What is the count of lines below that include "other"? Reply with nothing else.

● ● ● ●

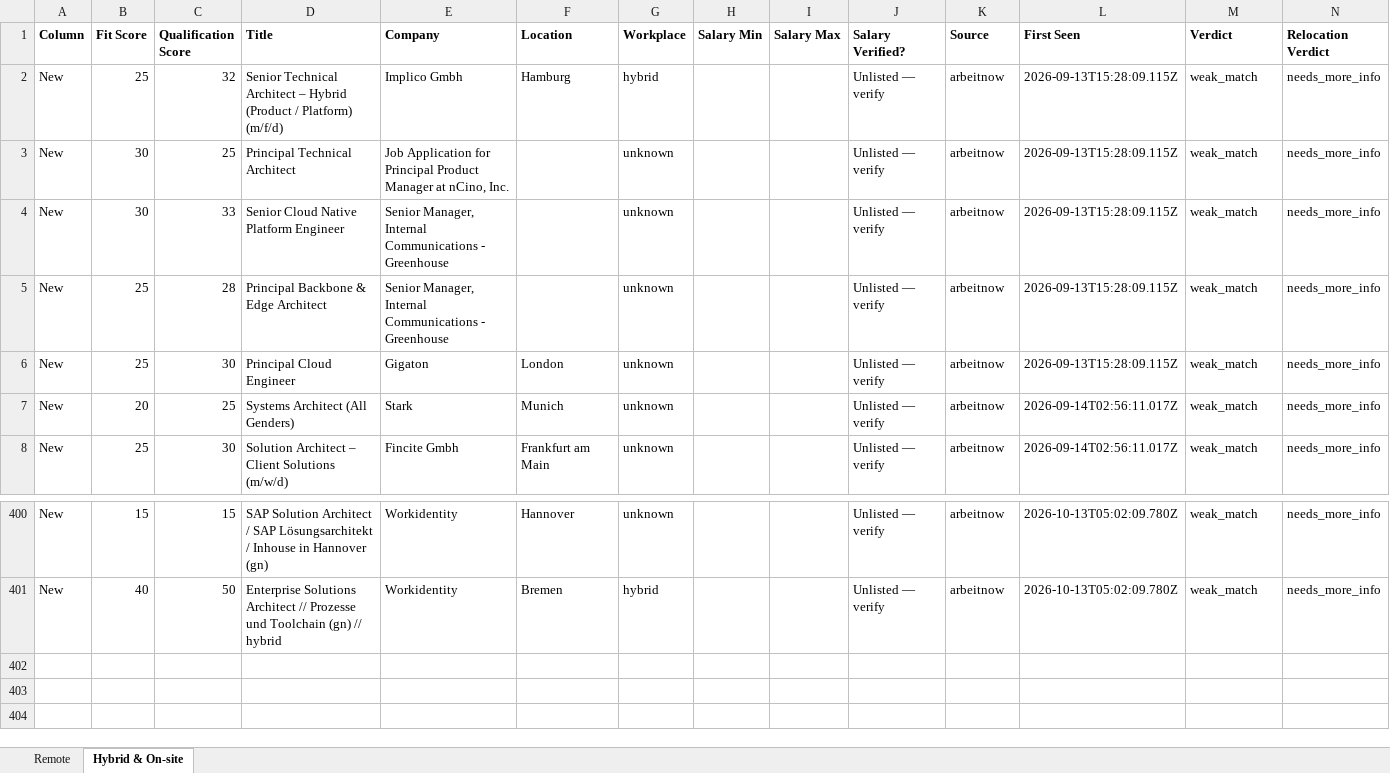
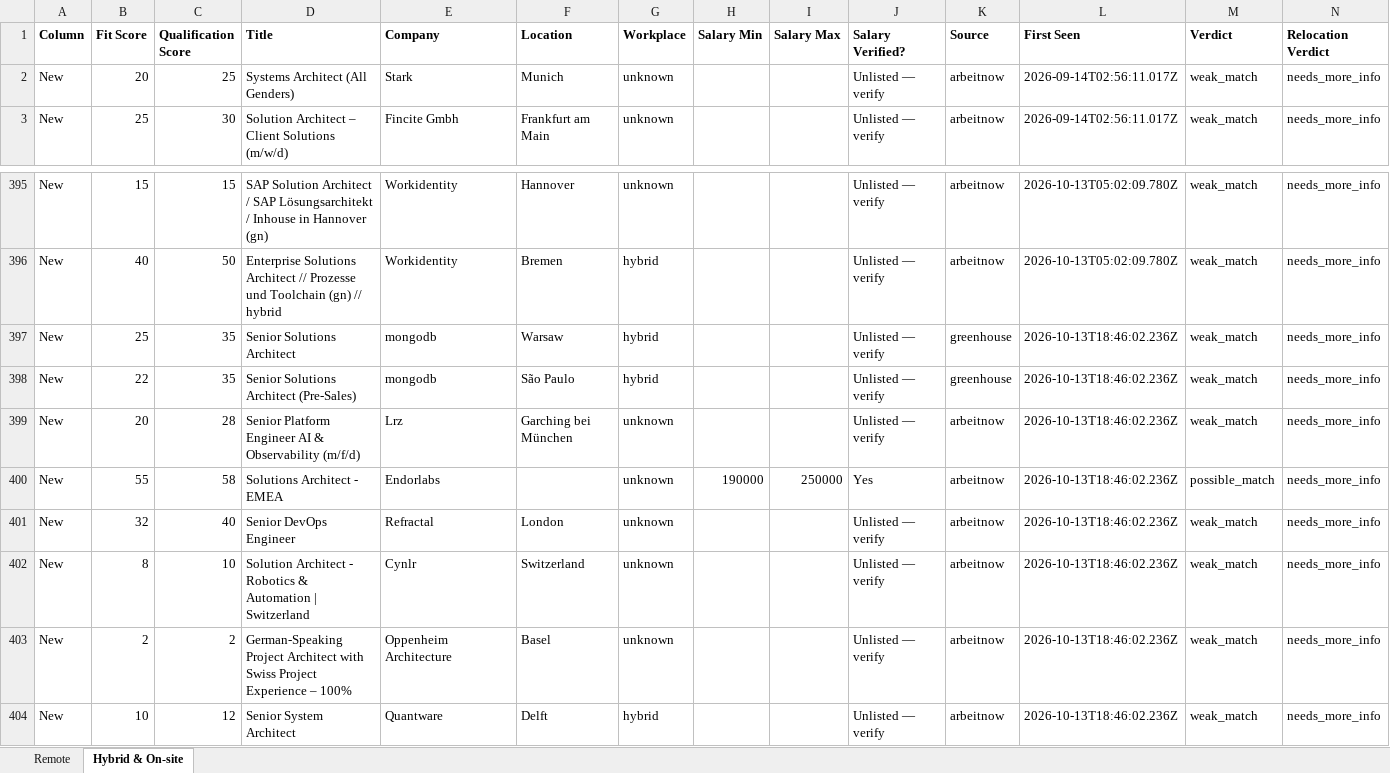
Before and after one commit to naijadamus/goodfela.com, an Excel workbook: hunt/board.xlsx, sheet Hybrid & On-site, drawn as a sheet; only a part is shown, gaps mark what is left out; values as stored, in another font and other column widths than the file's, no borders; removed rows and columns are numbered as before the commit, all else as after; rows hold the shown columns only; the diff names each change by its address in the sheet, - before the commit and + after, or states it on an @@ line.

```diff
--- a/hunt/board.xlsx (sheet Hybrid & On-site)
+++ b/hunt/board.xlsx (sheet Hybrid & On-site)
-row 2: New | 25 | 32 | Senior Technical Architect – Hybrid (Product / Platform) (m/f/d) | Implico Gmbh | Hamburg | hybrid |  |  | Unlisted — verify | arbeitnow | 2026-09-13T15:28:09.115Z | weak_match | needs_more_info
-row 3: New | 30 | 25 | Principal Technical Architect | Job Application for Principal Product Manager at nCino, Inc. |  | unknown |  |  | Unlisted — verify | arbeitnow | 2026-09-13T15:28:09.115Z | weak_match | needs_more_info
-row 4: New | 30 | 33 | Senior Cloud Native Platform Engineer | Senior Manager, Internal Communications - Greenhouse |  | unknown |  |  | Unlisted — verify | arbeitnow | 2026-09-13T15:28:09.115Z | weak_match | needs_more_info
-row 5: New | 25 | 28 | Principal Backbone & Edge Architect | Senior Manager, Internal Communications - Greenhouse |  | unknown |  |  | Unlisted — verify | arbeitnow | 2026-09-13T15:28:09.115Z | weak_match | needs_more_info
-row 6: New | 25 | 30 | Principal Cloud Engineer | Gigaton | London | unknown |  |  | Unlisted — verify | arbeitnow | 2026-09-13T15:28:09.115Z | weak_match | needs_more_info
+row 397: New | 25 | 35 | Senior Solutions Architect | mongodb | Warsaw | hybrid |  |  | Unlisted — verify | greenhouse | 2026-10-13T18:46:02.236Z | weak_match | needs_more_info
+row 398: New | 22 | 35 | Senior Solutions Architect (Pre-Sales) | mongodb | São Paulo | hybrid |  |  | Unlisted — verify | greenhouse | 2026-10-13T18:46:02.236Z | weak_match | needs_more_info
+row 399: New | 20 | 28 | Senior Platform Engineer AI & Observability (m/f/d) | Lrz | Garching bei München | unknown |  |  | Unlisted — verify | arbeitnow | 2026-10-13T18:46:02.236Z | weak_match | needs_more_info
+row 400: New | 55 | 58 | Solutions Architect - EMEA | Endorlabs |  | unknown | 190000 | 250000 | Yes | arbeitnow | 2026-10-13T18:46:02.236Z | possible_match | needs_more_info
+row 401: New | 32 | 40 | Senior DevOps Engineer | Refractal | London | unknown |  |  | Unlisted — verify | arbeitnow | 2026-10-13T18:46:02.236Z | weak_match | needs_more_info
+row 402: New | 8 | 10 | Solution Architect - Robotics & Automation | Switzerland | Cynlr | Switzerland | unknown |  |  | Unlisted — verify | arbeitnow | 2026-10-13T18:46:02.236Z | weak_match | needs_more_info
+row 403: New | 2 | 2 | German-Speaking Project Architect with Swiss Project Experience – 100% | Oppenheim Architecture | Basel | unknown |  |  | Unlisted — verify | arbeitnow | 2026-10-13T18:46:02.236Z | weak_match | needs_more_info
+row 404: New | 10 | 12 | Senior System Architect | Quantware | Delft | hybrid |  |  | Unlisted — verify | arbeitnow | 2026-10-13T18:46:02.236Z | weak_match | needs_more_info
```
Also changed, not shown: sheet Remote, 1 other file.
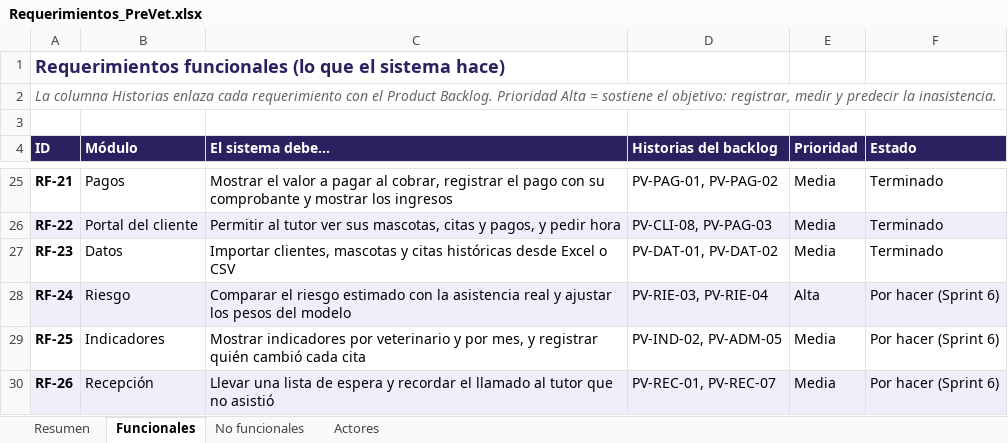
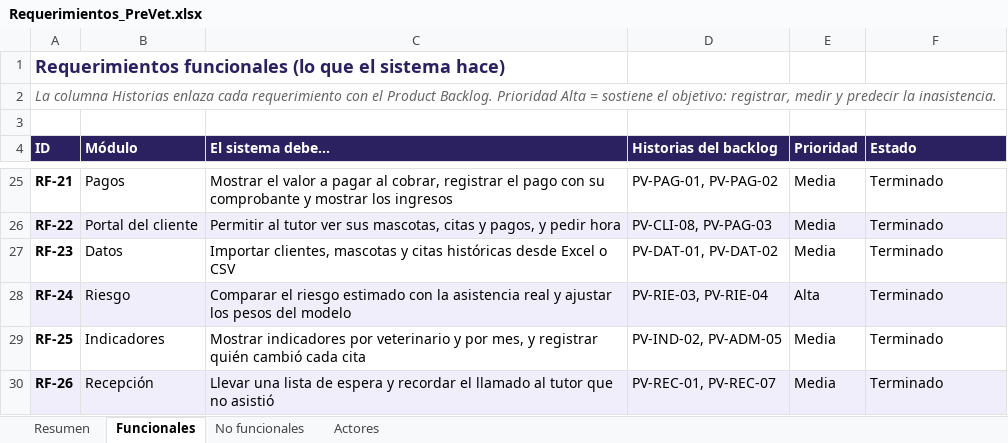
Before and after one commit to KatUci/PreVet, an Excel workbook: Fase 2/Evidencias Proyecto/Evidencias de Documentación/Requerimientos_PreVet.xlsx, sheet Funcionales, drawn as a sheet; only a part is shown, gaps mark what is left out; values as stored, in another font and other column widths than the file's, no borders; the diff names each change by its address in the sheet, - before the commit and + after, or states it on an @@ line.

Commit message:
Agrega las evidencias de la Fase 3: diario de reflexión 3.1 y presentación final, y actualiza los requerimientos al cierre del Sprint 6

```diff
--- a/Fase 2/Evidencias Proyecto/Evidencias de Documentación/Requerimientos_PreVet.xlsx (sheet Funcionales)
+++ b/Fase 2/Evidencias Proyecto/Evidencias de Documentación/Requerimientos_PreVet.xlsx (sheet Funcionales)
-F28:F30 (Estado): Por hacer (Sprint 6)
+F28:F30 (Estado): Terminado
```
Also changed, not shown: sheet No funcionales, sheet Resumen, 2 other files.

● ● ● ●

[Response below] 4